That is especially true in Indiana.

We live in a state in which far too many of our current political leaders and legislators do not understand or value our public schools. This includes some of our local legislators. My colleagues and I in all corners of the state — and our students — are impacted negatively by poor policy making in Indianapolis. We feel it every day in our schools and classrooms.

So, as we approach an election that is essential for the survival of Indiana public schools, I’ll use this place to advocate more strongly than ever for our public schools in Indiana, which means also advocating for specific candidates that will support and stand with my colleagues, students, and me.

I hope my words expose the truth about our public schools and enlighten and educate readers about the complexities of the issues and policies that impact our schools.

I hope, too, to explain just how severely recent legislation and policy making have damaged our schools, communities, and pocketbooks.

I hope to persuade you to vote for and support those candidates who support our schools, and to send a clear message to those who do not.

I hope to share some of my own thoughts and insights along the way, too, as I found my views of education have shifted in the last few months. I question my own place and future in a profession that I love but that has changed so drastically so fast. If I am being honest, I am not sure I have a role in what our profession is becoming, as I have realized that change for change’s sake — which is both the intent and effect of Indiana’s recent education “reform” movement — is not good for our students, teachers, schools, or communities.

Indiana public education is the noblest of professions, but it is currently being governed by those who neither understand nor value our profession. And for that reason alone, we must either elect change in our legislature across the state this November or be prepared to accept the consequences in our schools and communities.

And for that reason, I hope to convince local readers in the coming weeks to ignore political parties and instead vote for several educators and local legislative candidates — Dr. Kevin Sue Bailey, Heidi Sellers, and Chuck Freiberger — who most support and understand education.

I am asking this as a teacher who needs their support. I am asking this as a teacher who needs your support.

So, I am going to ask you to vote for change. It can be uncomfortable sometimes, but that is usually when it is the most needed.

Because change based on our civic responsibility to do what’s best for our schools is both necessary and good. As a proud teacher I hope to do my small part in the coming weeks to convince you of that.

 

 

 

 

This year my students will help me write well

By Jim Lang

Writing is a funny thing. Sometimes the words pour out of us. Sometimes we hit dry spells.

Perhaps it’s been the hectic schedule of summer, or maybe it’s been the frenzy of the new school year, but I have produced a vast amount of nothing during the last few weeks.

Like most educators and writers (let’s face it – most teachers are writers, too), my inspiration so often comes from my own students. That is the case with me now.

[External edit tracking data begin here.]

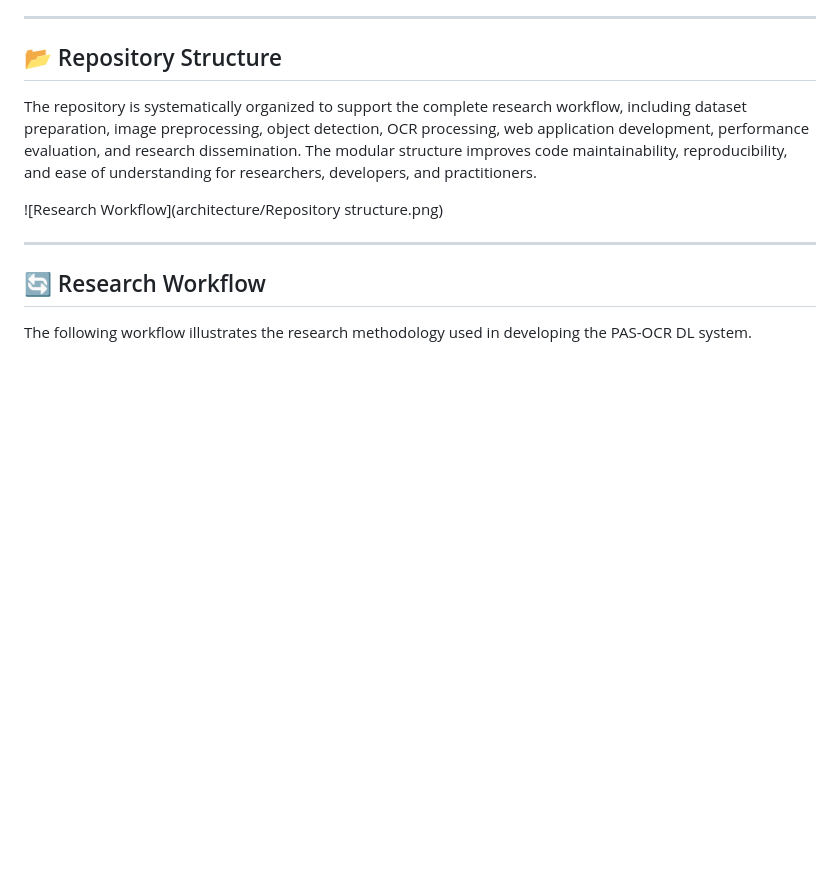
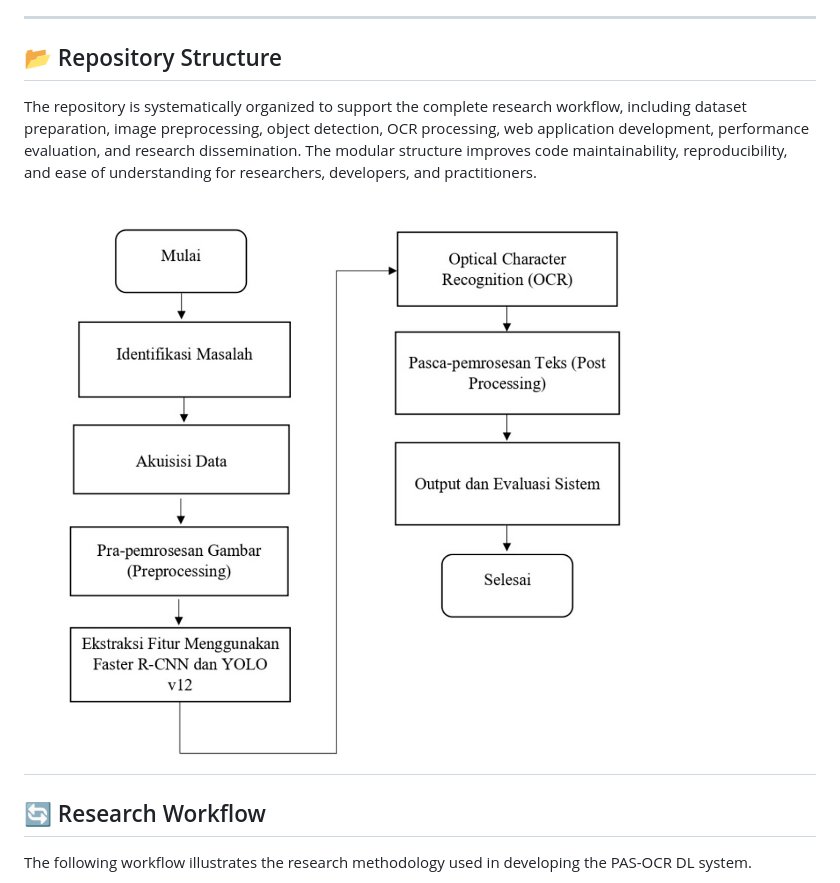
Before and after one commit to MasniariSamosir/passport-ocr-yolov12-frcnn, a Markdown page: README.md, the part around the change. Drawn GitHub-style; blank space fills up the shorter version.

```diff
--- a/README.md
+++ b/README.md
@@ -62,8 +62,7 @@ Jurnal Teknologi Informatika dan Komputer MH. Thamrin.
 
 The repository is systematically organized to support the complete research workflow, including dataset preparation, image preprocessing, object detection, OCR processing, web application development, performance evaluation, and research dissemination. The modular structure improves code maintainability, reproducibility, and ease of understanding for researchers, developers, and practitioners.
 
-![Research Workflow](architecture/Repository structure.png)
-
+![Research Workflow](architecture/research_flow.png)
 ---
 
 ## 🔄 Research Workflow
```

As I write these words, I am surrounded by the sounds of my own student writers — tapping keyboards, scratching pencils, sighs of frustration, the turning of notebook pages. My classroom at this very moment is filled with the oddly active silence of writing.

That’s the commitment we’ve made as writers in my Journalism I class this year – to spend time writing each week, usually on Fridays. This is our time away from the stress of standardized tests, the rapid pace of our hallways and classrooms, the to-do lists that seem to own our lives, and the noise.

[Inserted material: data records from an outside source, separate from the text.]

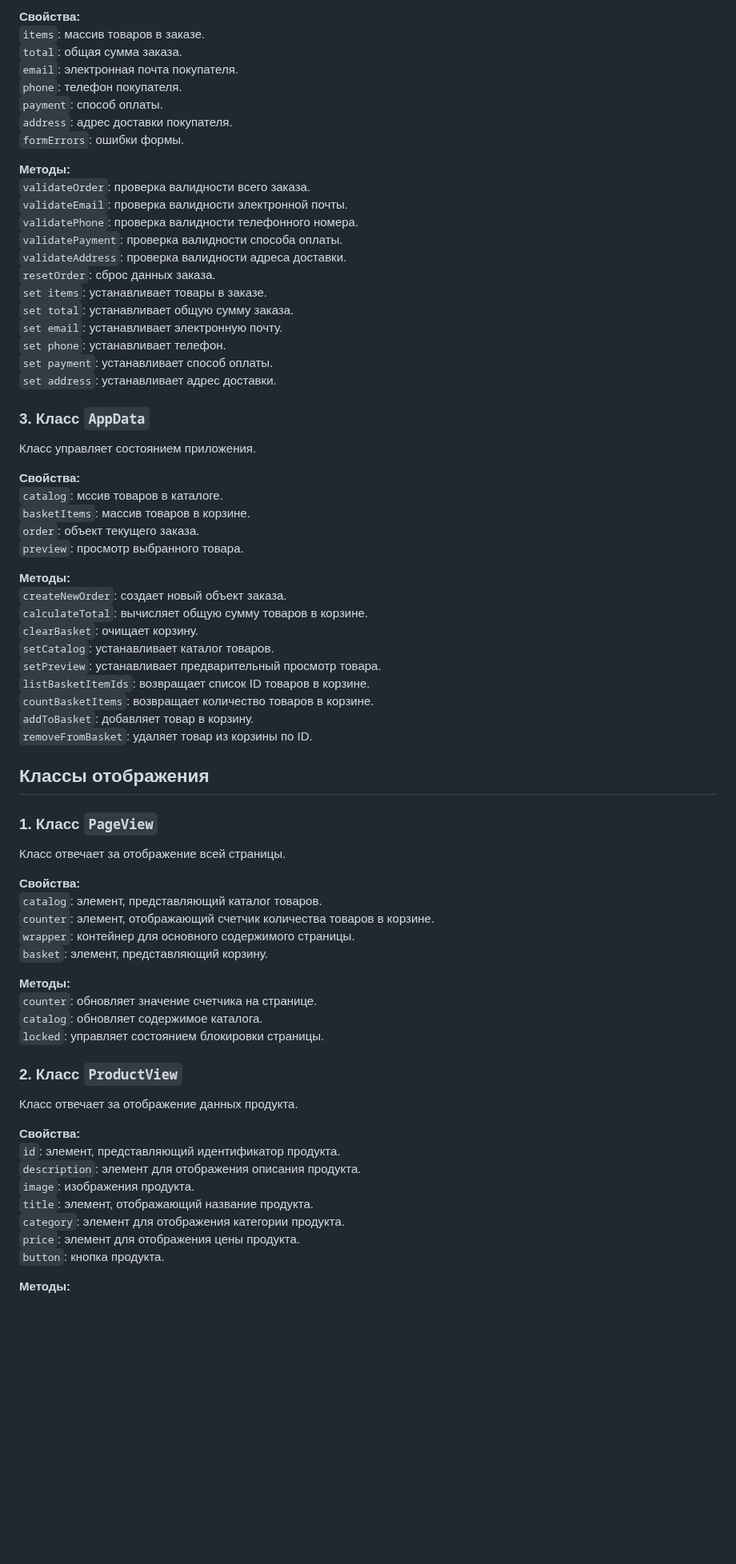
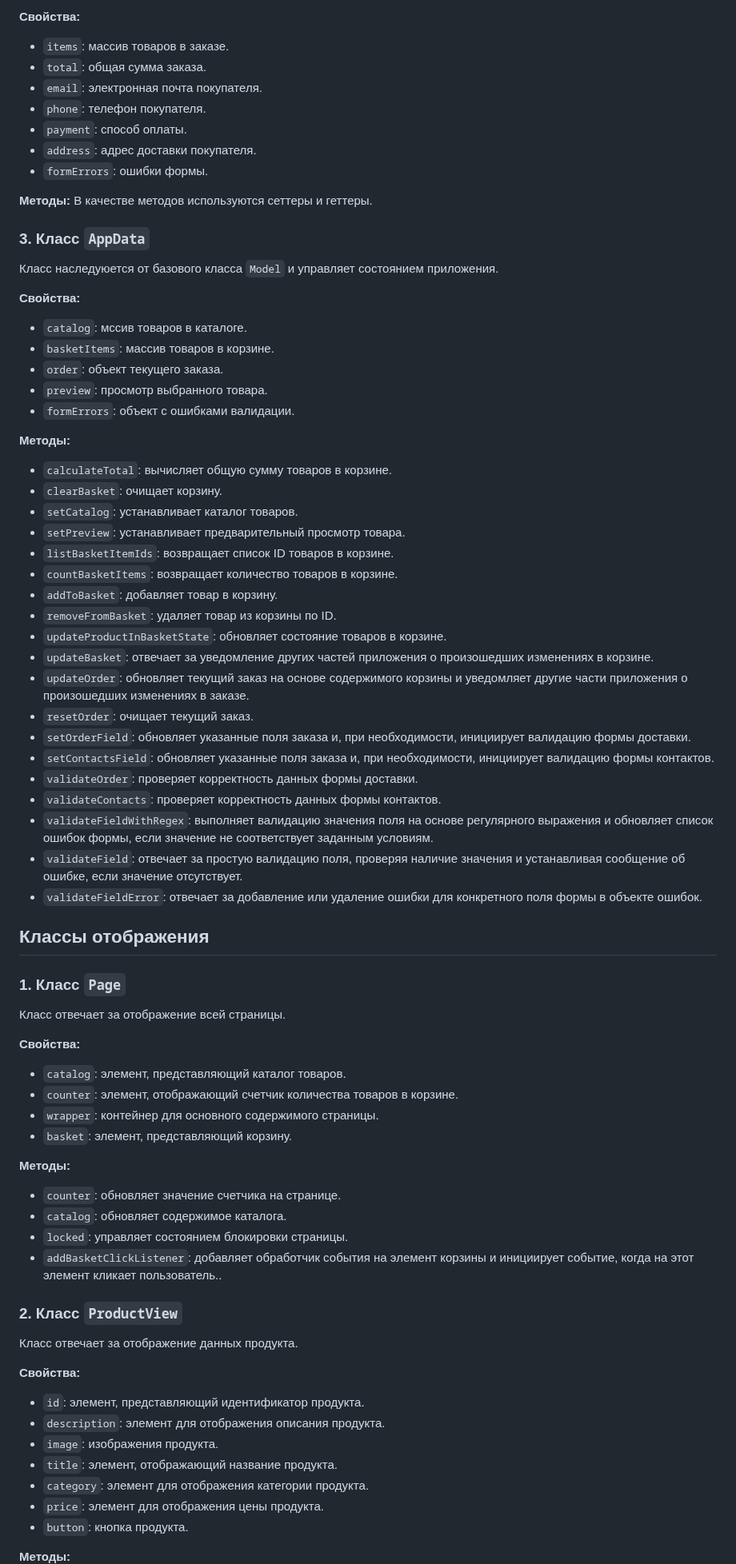
Before and after one commit to demienera/web-larek-frontend, a Markdown page: README.md, the part around one of its changes. Shown at 80% size. Drawn GitHub-style; blank space fills up the shorter version.

Commit message:
docs: update readme

````diff
--- a/README.md
+++ b/README.md
@@ -125,75 +119,76 @@ yarn build
 
 **Свойства:**
-```items```: массив товаров в заказе.
-```total```: общая сумма заказа.
-```email```: электронная почта покупателя.
-```phone```: телефон покупателя.
-```payment```: способ оплаты.
-```address```: адрес доставки покупателя.
-```formErrors```: ошибки формы.
+- ```items```: массив товаров в заказе.
+- ```total```: общая сумма заказа.
+- ```email```: электронная почта покупателя.
+- ```phone```: телефон покупателя.
+- ```payment```: способ оплаты.
+- ```address```: адрес доставки покупателя.
+- ```formErrors```: ошибки формы.
 
 **Методы:**
-```validateOrder```: проверка валидности всего заказа.
-```validateEmail```: проверка валидности электронной почты.
-```validatePhone```: проверка валидности телефонного номера.
-```validatePayment```: проверка валидности способа оплаты.
-```validateAddress```: проверка валидности адреса доставки.
-```resetOrder```: сброс данных заказа.
-```set items```: устанавливает товары в заказе.
-```set total```: устанавливает общую сумму заказа.
-```set email```: устанавливает электронную почту.
-```set phone```: устанавливает телефон.
-```set payment```: устанавливает способ оплаты.
-```set address```: устанавливает адрес доставки.
+В качестве методов используются сеттеры и геттеры.
 
 ### 3. Класс ```AppData```
 
-Класс управляет состоянием приложения.
+Класс наследуюется от базового класса ```Model``` и управляет состоянием приложения.
 
 **Свойства:**
-```catalog```: мссив товаров в каталоге.
-```basketItems```: массив товаров в корзине.
-```order```: объект текущего заказа.
-```preview```: просмотр выбранного товара.
+- ```catalog```: мссив товаров в каталоге.
+- ```basketItems```: массив товаров в корзине.
+- ```order```: объект текущего заказа.
+- ```preview```: просмотр выбранного товара.
+- ```formErrors```: объект с ошибками валидации.
 
 **Методы:**
-```createNewOrder```: создает новый объект заказа.
-```calculateTotal```: вычисляет общую сумму товаров в корзине.
-```clearBasket```: очищает корзину.
-```setCatalog```: устанавливает каталог товаров.
-```setPreview```: устанавливает предварительный просмотр товара.
-```listBasketItemIds```: возвращает список ID товаров в корзине.
-```countBasketItems```: возвращает количество товаров в корзине.
-```addToBasket```: добавляет товар в корзину.
-```removeFromBasket```: удаляет товар из корзины по ID.
+- ```calculateTotal```: вычисляет общую сумму товаров в корзине.
+- ```clearBasket```: очищает корзину.
+- ```setCatalog```: устанавливает каталог товаров.
+- ```setPreview```: устанавливает предварительный просмотр товара.
+- ```listBasketItemIds```: возвращает список ID товаров в корзине.
+- ```countBasketItems```: возвращает количество товаров в корзине.
+- ```addToBasket```: добавляет товар в корзину.
+- ```removeFromBasket```: удаляет товар из корзины по ID.
+- ```updateProductInBasketState```: обновляет состояние товаров в корзине.
+- ```updateBasket```: отвечает за уведомление других частей приложения о произошедших изменениях в корзине.
+- ```updateOrder```: обновляет текущий заказ на основе содержимого корзины и уведомляет другие части приложения о произошедших изменениях в заказе.
+- ```resetOrder```: очищает текущий заказ.
+- ```setOrderField```: обновляет указанные поля заказа и, при необходимости, инициирует валидацию формы доставки.
+- ```setContactsField```: обновляет указанные поля заказа и, при необходимости, инициирует валидацию формы контактов.
+- ```validateOrder```: проверяет корректность данных формы доставки.
+- ```validateContacts```: проверяет корректность данных формы контактов.
+- ```validateFieldWithRegex```: выполняет валидацию значения поля на основе регулярного выражения и обновляет список ошибок формы, если значение не соответствует заданным условиям.
+- ```validateField```: отвечает за простую валидацию поля, проверяя наличие значения и устанавливая сообщение об ошибке, если значение отсутствует.
+- ```validateFieldError```: отвечает за добавление или удаление ошибки для конкретного поля формы в объекте ошибок.
 
 ## Классы отображения
-### 1. Класс ```PageView```
+### 1. Класс ```Page```
 
 Класс отвечает за отображение всей страницы.
 
 **Свойства:**
-```catalog```: элемент, представляющий каталог товаров.
-```counter```: элемент, отображающий счетчик количества товаров в корзине.
-```wrapper```: контейнер для основного содержимого страницы.
-```basket```: элемент, представляющий корзину.
+- ```catalog```: элемент, представляющий каталог товаров.
+- ```counter```: элемент, отображающий счетчик количества товаров в корзине.
+- ```wrapper```: контейнер для основного содержимого страницы.
+- ```basket```: элемент, представляющий корзину.
 
 **Методы:**
-```counter```: обновляет значение счетчика на странице.
-```catalog```: обновляет содержимое каталога.
-```locked```: управляет состоянием блокировки страницы.
+- ```counter```: обновляет значение счетчика на странице.
+- ```catalog```: обновляет содержимое каталога.
+- ```locked```: управляет состоянием блокировки страницы.
+- ```addBasketClickListener```: добавляет обработчик события на элемент корзины и инициирует событие, когда на этот элемент кликает пользователь..
 
 ### 2. Класс ```ProductView```
 
 Класс отвечает за отображение данных продукта.
 
 **Свойства:**
-```id```: элемент, представляющий идентификатор продукта.
-```description```: элемент для отображения описания продукта.
-```image```: изображения продукта.
-```title```: элемент, отображающий название продукта.
-```category```: элемент для отображения категории продукта.
-```price```: элемент для отображения цены продукта.
-```button```: кнопка продукта.
+- ```id```: элемент, представляющий идентификатор продукта.
+- ```description```: элемент для отображения описания продукта.
+- ```image```: изображения продукта.
+- ```title```: элемент, отображающий название продукта.
+- ```category```: элемент для отображения категории продукта.
+- ```price```: элемент для отображения цены продукта.
+- ```button```: кнопка продукта.
 
 **Методы:**
````
Also changed, not shown: other parts of README.md (+91 -95 lines).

We will write here most Fridays. Perhaps we’ll work on our story assignments. This week it’s our personality profiles. Perhaps we’ll work on something unrelated to school. Something unique. Something special. Something not dictated by endless streams of data, standards, or tests. Sometimes “just something” is enough.

We’ll share our writing here, too. We’ll help each other grow as writers through editing and revision. We’ll trust that our love for writing will help us make this classroom a true community of writers.

So, here I am writing. Today I am not their teacher.

I am a fellow writer.

My dry spell is over.